I’m getting another case ready for trial where I have to explain honest and consistent statements given in good faith to the insurance company that their lawyer is not trying to take completely out of context to make them stand for something very different from what I originally contemplated.
The answer, as always, is don’t give a recorded statement to the at-fault carrier. This rule should be followed in 98% of the cases I have prepared where a statement was given.
The insurance companies lure you in with the idea that “C’mon, you are an honest person. Can you just tell us what happened so we can help you?” It is a hard proposition to turn down. But, ultimately, if you are 100% honest you will still get a raw deal at trial because the insurance company will take those statements completely out of context, just like they do with your deposition testimony. (And, let’s be honest, we do it to defendants, too.) The prior recorded statement often carries the day. Often this is with good reason. The earlier statement captures his immediate perceptions of the accident, uninfluenced by the passage of time, and given on the day of the accident.
So the moral of the story is to avoid a recorded statement absent a law or other compelling reason.
Admissibility of Recorded Statements
Whether they are lying or they are not, giving inconsistent statements makes it seem like you were lying or are lying now. Credibility is everything in a jury trial. (Robert Mueller is looking right now for previous inconsistent statements of witnesses.)

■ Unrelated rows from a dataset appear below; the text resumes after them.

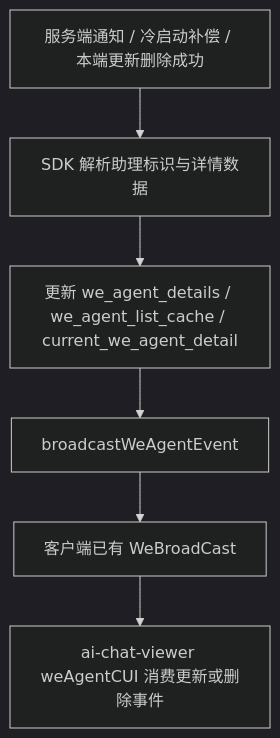
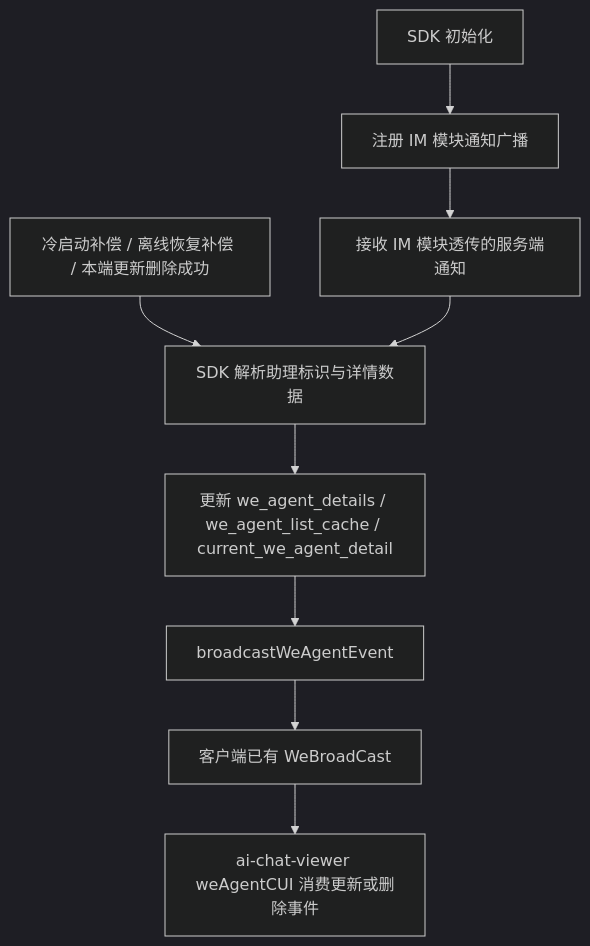
The first of 9 diagrams in 2026-05-08-we-agent-detail-sync-plan.md (Abelsjcheng/skillSDK), drawn with Mermaid (dark theme) before and after one commit. The commit also changed other lines of this file and 2 other files, not shown here.

````diff
--- a/2026-05-08-we-agent-detail-sync-plan.md
+++ b/2026-05-08-we-agent-detail-sync-plan.md
@@ -42,8 +43,11 @@
 ```mermaid
 flowchart TD
-    A["服务端通知 / 冷启动补偿 / 本端更新删除成功"] --> B["SDK 解析助理标识与详情数据"]
-    B --> C["更新 we_agent_details / we_agent_list_cache / current_we_agent_detail"]
-    C --> D["broadcastWeAgentEvent"]
-    D --> E["客户端已有 WeBroadCast"]
-    E --> F["ai-chat-viewer weAgentCUI 消费更新或删除事件"]
+    A["SDK 初始化"] --> B["注册 IM 模块通知广播"]
+    B --> C["接收 IM 模块透传的服务端通知"]
+    D["冷启动补偿 / 离线恢复补偿 / 本端更新删除成功"] --> E["SDK 解析助理标识与详情数据"]
+    C --> E
+    E --> F["更新 we_agent_details / we_agent_list_cache / current_we_agent_detail"]
+    F --> G["broadcastWeAgentEvent"]
+    G --> H["客户端已有 WeBroadCast"]
+    H --> I["ai-chat-viewer weAgentCUI 消费更新或删除事件"]
 ```
````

Under Maryland law, 5-802.1 of the rule of evidence, statements previously made by a witness who testifies at the trial or hearing and who is subject to cross-examination concerning the statement are not excluded by the hearsay rule. So it is easy to impeach a witness with a previous inconsistent statement.
Work Product/Attorney-Client Privilege
Insurance companies routinely argue that recorded statements are not protected by the attorney work product doctrine because it was not “prepared in anticipation of litigation.” They contend that the statement was created in the ordinary course of the insurance company’s investigating and adjusting insurance claims. This may be true. But there is a strong argument that for many recorded statements taken by the declarant’s own insurance company, there was reasonable belief that litigation was imminent or likely. This can make the production of the recorded statement inconsistent with the purpose of the attorney work product doctrine.
But this argument generally fails. Maryland high court has repeatedly said that for a document to have been prepared in anticipation of litigation, there must have been a particular, identifiable claim or impending litigation at the time the document was created.